Today, the teachers and I merely asked sophomores to make lists of what they could write about - in short, what are the items that make up their world. This listing was not easy for the Bassick sophomores, however. In fact, they struggled to come up with a list of ten things that mattered to them. At first I wondered if they were being shy or if they saw my visit as yet another teacher-invasion from a nerdy professor type. Then, class after class struggled and I realized some of them really couldn't think of ten things to write about, even when prompted with questions.
Still, the teachers and I chiseled at the ocean - using the metaphor of a madman emptying it with a spoon. Many said it was an impossible task, but one young man, Tyson (great hair), shouted out, "If I was asked to do empty the ocean, I would work hard and at least try to accomplish the task." Tyson named the EXACT THING I wanted to emphasize. Very few of us like school (including teachers). Sometime's school is alright, but a lot of time it is rather annoying, invasive, useless, and frustrating. Still, learning is THE pathway to success and knowledge IS everything. I agree it's impossible to know everything (very much like emptying an ocean with a spoon), but we at least have to 'work hard and try to accomplish the task.' Dap to Tyson (Santiago, give him some credit, will ya?)
10,000 hours of working hard, suggests Gladwell, is what it takes to be successful at anything. If a high school student commits to graduation over four years, though, they will still be one year away from making it. That is, they will have enough hours of playing the student game well (the academic game) only after they make it through their freshmen year of college. Of course, time is invested in middle and elementary school, too, but that only prepares young people to be good at being middle school kids and/or primary school children. High school, however, leads to post-high school life and that is where the investment for learning really pays off. What happens when students don't work hard during the 10,000 hours they're expected to invest as teenagers?
The young people at Bassick were awesome on Wednesday as I expected, but I wondered why they found it so difficult to come up with lists (1 of the 10,000 hours they need to be successful as students). After all, the lists were about them. Mr. Santiago hypothesized that this generation has more distractions than any other before. Mr. Jones, a colleague down the hall, agreed with Santiago and said, "Each year I teach, the kids are less likely to be able to create ideas on their own. They are more and more reliant on being entertained and they come to school as passive consumers rather than active thinkers." Is this true?
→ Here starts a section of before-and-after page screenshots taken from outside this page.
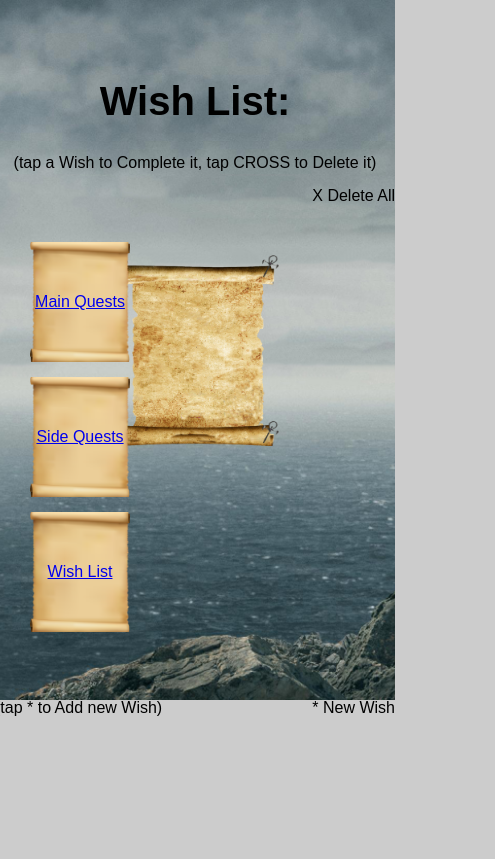
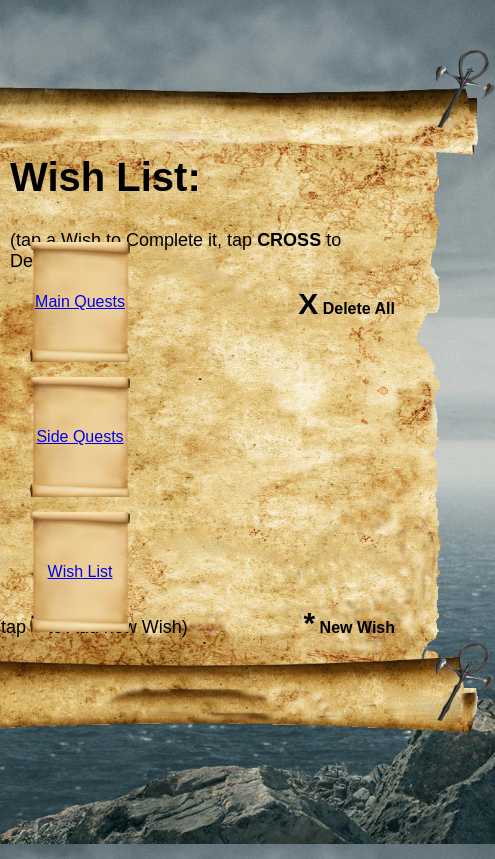
Before and after one commit to GarrettGrim111/Quest-Log, a React (Create React App) app: page /wish-list in a window 390 px wide. Shown: the whole page, 495 px wide, since content can reach past the window. Built offline with nearby package versions, Linux system fonts and the light colour scheme; a web font is replaced by a local one.

Commit message:
redefined design to meet standarts of responsivity

```diff
--- a/src/components/header-component.jsx
+++ b/src/components/header-component.jsx
@@ -37,7 +37,7 @@ const LinkHolder = styled.div``;
 const Section = styled.div`
   margin: 15px;
   background-image: url("/assets/ScrollSmooth.png");
-  background-position: center center;
+  background-position: center;
   background-repeat: no-repeat;
   height: 120px;
   width: 100px;
--- a/src/globalStyles.js
+++ b/src/globalStyles.js
@@ -10,12 +10,12 @@ export const GlobalStyle = createGlobalStyle`
 }
 
 body {
-    background-color: #cccccc;
-    background-image: url("/assets/Daco.png"), url("/assets/9.jpg");
+
+    background-image: url("/assets/9.jpg");
     background-attachment: fixed;
     background-position: center;
-    background-repeat: no-repeat,no-repeat;
-    background-size: 43%, cover;
+    background-repeat: no-repeat;
+    background-size:  cover;
 
     width: 100%;
     height: 100%;
--- a/src/pages/mainQuestPage-component.jsx
+++ b/src/pages/mainQuestPage-component.jsx
@@ -6,14 +6,23 @@ const MainQuestPage = () => {
     <Wrapper>
       <Container>
         <Title>Main Quests:</Title>
-        <HintUp>(tap a Quest to Complete it, tap CROSS to Delete it) </HintUp>
+        <HintUp>
+          (tap a Quest to Complete it, tap{" "}
+          <span style={{ fontWeight: "bold" }}>CROSS</span> to Delete it){" "}
+        </HintUp>
         <DeleteAllHolder>
-          <DeleteAll>X Delete All</DeleteAll>
+          <DeleteAll>
+            <Bigger>X</Bigger> Delete All
+          </DeleteAll>
         </DeleteAllHolder>
         <QuestList></QuestList>
         <LowerHolder>
-          <HintDown>(tap ! to Add new Quest) </HintDown>
-          <AddQuest>! New Quest</AddQuest>
+          <HintDown>
+            (tap <Bigger>!</Bigger> to Add new Quest){" "}
+          </HintDown>
+          <AddQuest>
+            <Bigger>!</Bigger> New Quest
+          </AddQuest>
         </LowerHolder>
       </Container>
     </Wrapper>
@@ -21,17 +30,23 @@ const MainQuestPage = () => {
 };
 
 const Wrapper = styled.div`
-  height: 100%;
+  background-image: url("/assets/Daco.png");
+
+  background-position: center;
+  background-repeat: no-repeat;
+  background-size: 100%;
+  width: 600px;
+  height: 780px;
+  display: flex;
+  justify-content: center;
+  align-items: center;
 `;
 
 const Container = styled.div`
+  width: 400px;
+  height: 500px;
   display: flex;
-  justify-content: flex-start;
-  align-items: center;
   flex-direction: column;
-  padding-top: 16%;
-  width: 400px;
-  height: 700px;
 `;
 
 const Title = styled.span`
@@ -41,30 +56,37 @@ const Title = styled.span`
 `;
 const HintUp = styled.span`
   margin: 15px;
+  font-size: 18px;
 `;
 
 const DeleteAllHolder = styled.div`
   display: flex;
   justify-content: flex-end;
-  width: 400px;
 `;
 const DeleteAll = styled.span`
   cursor: pointer;
+  font-weight: bold;
 `;
 const QuestList = styled.div`
   margin: 15px;
+  width: 300px;
+  height: 300px;
 `;
 
 const LowerHolder = styled.div`
   display: flex;
   justify-content: space-between;
-  width: 400px;
-  position: absolute;
-  bottom: 15%;
 `;
 const AddQuest = styled.span`
   cursor: pointer;
+  font-weight: bold;
 `;
-const HintDown = styled.span``;
+const HintDown = styled.span`
+  font-size: 18px;
+`;
+const Bigger = styled.span`
+  font-size: 30px;
+  font-weight: bold;
+`;
 
 export default MainQuestPage;
--- a/src/pages/notFoundPage-component.jsx
+++ b/src/pages/notFoundPage-component.jsx
@@ -5,7 +5,8 @@ import { Link } from "react-router-dom";
 const NotFoundPage = () => {
   return (
     <Wrapper>
-      <Error404>Yeah, something went wrong</Error404>
+      <Error404>Error404</Error404>
+      <Description>Yeah, something went wrong</Description>
       <Link to="/">
         <Hyperlink>Click Here to get back to Main Quests</Hyperlink>{" "}
       </Link>
@@ -15,31 +16,29 @@ const NotFoundPage = () => {
 
 const Wrapper = styled.div`
   display: flex;
+  justify-content: flex-start;
+  align-items: center;
   flex-direction: column;
-  justify-content: center;
-  align-items: center;
+  padding-top: 40%;
+  width: 400px;
+  height: 700px;
 `;
 
-const Error404 = styled.span`
+const Description = styled.span`
   margin: 10px;
-
-
-  font-size: 16px;
   line-height: 122%;
-  display: flex;
-  align-items: center;
-  text-align: center;
-
-  font-style: normal;
   font-weight: 500;
   font-size: 18px;
   line-height: 175%;
 `;
 
+const Error404 = styled.span`
+  font-size: 40px;
+`;
+
 const Hyperlink = styled.span`
-  color: limegreen;
+  color: darkblue;
   cursor: pointer;
-
 `;
 
 export default NotFoundPage;
--- a/src/pages/sideQuestPage-component.jsx
+++ b/src/pages/sideQuestPage-component.jsx
@@ -6,14 +6,23 @@ const SideQuestPage = () => {
     <Wrapper>
       <Container>
         <Title>Side Quest:</Title>
-        <HintUp>(tap a Quest to Complete it, tap CROSS to Delete it) </HintUp>
+        <HintUp>
+          (tap a Quest to Complete it, tap{" "}
+          <span style={{ fontWeight: "bold" }}>CROSS</span> to Delete it){" "}
+        </HintUp>
         <DeleteAllHolder>
-          <DeleteAll>X Delete All</DeleteAll>
+          <DeleteAll>
+            <Bigger>X</Bigger> Delete All
+          </DeleteAll>
         </DeleteAllHolder>
         <QuestList></QuestList>
         <LowerHolder>
-          <HintDown>(tap ! to Add new Quest) </HintDown>
-          <AddQuest>! New Quest</AddQuest>
+          <HintDown>
+            (tap <Bigger>!</Bigger> to Add new Quest){" "}
+          </HintDown>
+          <AddQuest>
+            <Bigger>!</Bigger> New Quest
+          </AddQuest>
         </LowerHolder>
       </Container>
     </Wrapper>
@@ -21,17 +30,23 @@ const SideQuestPage = () => {
 };
 
 const Wrapper = styled.div`
-  height: 100%;
+  background-image: url("/assets/Daco.png");
+
+  background-position: center;
+  background-repeat: no-repeat;
+  background-size: 100%;
+  width: 600px;
+  height: 780px;
+  display: flex;
+  justify-content: center;
+  align-items: center;
 `;
 
 const Container = styled.div`
+  width: 400px;
+  height: 500px;
   display: flex;
-  justify-content: flex-start;
-  align-items: center;
   flex-direction: column;
-  padding-top: 16%;
-  width: 400px;
-  height: 700px;
 `;
 
 const Title = styled.span`
@@ -41,33 +56,37 @@ const Title = styled.span`
 `;
 const HintUp = styled.span`
   margin: 15px;
+  font-size: 18px;
 `;
 
 const DeleteAllHolder = styled.div`
   display: flex;
   justify-content: flex-end;
-  width: 400px;
 `;
 const DeleteAll = styled.span`
   cursor: pointer;
+  font-weight: bold;
 `;
 const QuestList = styled.div`
   margin: 15px;
+  width: 300px;
+  height: 300px;
 `;
 
 const LowerHolder = styled.div`
   display: flex;
   justify-content: space-between;
-  width: 400px;
-  position: absolute;
-  bottom: 15%;
 `;
 const AddQuest = styled.span`
-
   cursor: pointer;
+  font-weight: bold;
 `;
 const HintDown = styled.span`
-
+  font-size: 18px;
+`;
+const Bigger = styled.span`
+  font-size: 30px;
+  font-weight: bold;
 `;
 
 export default SideQuestPage;
--- a/src/pages/wishListPage-component.jsx
+++ b/src/pages/wishListPage-component.jsx
@@ -6,14 +6,23 @@ const WishListPage = () => {
     <Wrapper>
       <Container>
         <Title>Wish List:</Title>
-        <HintUp>(tap a Wish to Complete it, tap CROSS to Delete it) </HintUp>
+        <HintUp>
+          (tap a Wish to Complete it, tap{" "}
+          <span style={{ fontWeight: "bold" }}>CROSS</span> to Delete it){" "}
+        </HintUp>
         <DeleteAllHolder>
-          <DeleteAll>X Delete All</DeleteAll>
+          <DeleteAll>
+            <Bigger>X</Bigger> Delete All
+          </DeleteAll>
         </DeleteAllHolder>
         <WishList></WishList>
         <LowerHolder>
-          <HintDown>(tap * to Add new Wish) </HintDown>
-          <AddWish>* New Wish</AddWish>
+          <HintDown>
+            (tap <Bigger>*</Bigger> to Add new Wish){" "}
+          </HintDown>
+          <AddWish>
+            <Bigger>*</Bigger> New Wish
+          </AddWish>
         </LowerHolder>
       </Container>
     </Wrapper>
@@ -21,17 +30,23 @@ const WishListPage = () => {
 };
 
 const Wrapper = styled.div`
-  height: 100%;
+  background-image: url("/assets/Daco.png");
+
+  background-position: center;
+  background-repeat: no-repeat;
+  background-size: 100%;
+  width: 600px;
+  height: 780px;
+  display: flex;
+  justify-content: center;
+  align-items: center;
 `;
 
 const Container = styled.div`
+  width: 400px;
+  height: 500px;
   display: flex;
-  justify-content: flex-start;
-  align-items: center;
   flex-direction: column;
-  padding-top: 16%;
-  width: 400px;
-  height: 700px;
 `;
 
 const Title = styled.span`
@@ -41,30 +56,37 @@ const Title = styled.span`
 `;
 const HintUp = styled.span`
   margin: 15px;
+  font-size: 18px;
 `;
 
 const DeleteAllHolder = styled.div`
   display: flex;
   justify-content: flex-end;
-  width: 400px;
 `;
-const DeleteAll = styled.span`cursor: pointer;`;
+const DeleteAll = styled.span`
+  cursor: pointer;
+  font-weight: bold;
+`;
 const WishList = styled.div`
   margin: 15px;
+  width: 300px;
+  height: 300px;
 `;
 
 const LowerHolder = styled.div`
   display: flex;
   justify-content: space-between;
-  width: 400px;
-  position: absolute;
-  bottom: 15%;
 `;
 const AddWish = styled.span`
   cursor: pointer;
+  font-weight: bold;
 `;
 const HintDown = styled.span`
-
+  font-size: 18px;
+`;
+const Bigger = styled.span`
+  font-size: 30px;
+  font-weight: bold;
 `;
 
 export default WishListPage;
```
I began thinking bout the "Television" poem I shared with them. "Look at me. Look at me. Look at me." Mr. Santiago commented, "Television is outdated now. This generation has cellphones to distract them." Are their cellphones teaching them? Are they helping them to become better people, smarter thinkers, and more engaged learners? If they aren't, are they wasting their time?
I don't these challenges are an urban school issue, alone. I find it true of suburban and rural youth, as well. You people experience images, music, and other stimulation at all hours of their life. They grew up with YouTube, Xbox, the Internet, cellphones, and Smartboards as normal things. Being required to imagine or think for themselves has been unnecessary because their machines do it for them. Is this a good or bad thing?
Even a math problem....17 x 60 caused panic with the kids. They had to use their phones to solve a multiplication problem.
Still, asking a kid to write a list of ten interests and/or passions - that should of been a no-brainer, no? They struggled with this.
So, I'm asking: What are we doing in schools if kids don't even know what they care about? How do we open up a dialogue with them, K-12, to encourage their imaginations, innovations, and active participation in an ever-changing society? How do we engage them to create, compose, write, draw, think, and do? How can they be leaders if they can't even make a list?
Perhaps schools are numbing the brains of students and teachers more during this century than ever before. Thinking is replaced by robotic instruction that serves test-only purposes. Read the following like a robot (The better readers will also perform as a robot): "We know this. We teach this. We test this. Now, students, tell us what we want you to know. Repeat. Get a grade."
But where are the kids? Where is their creativity? What do they think is going on? What do they have to say about what I'm writing here? I really want to know. I ask these questions, because I want to read what they actually thinking. I want them to write!
But, will they?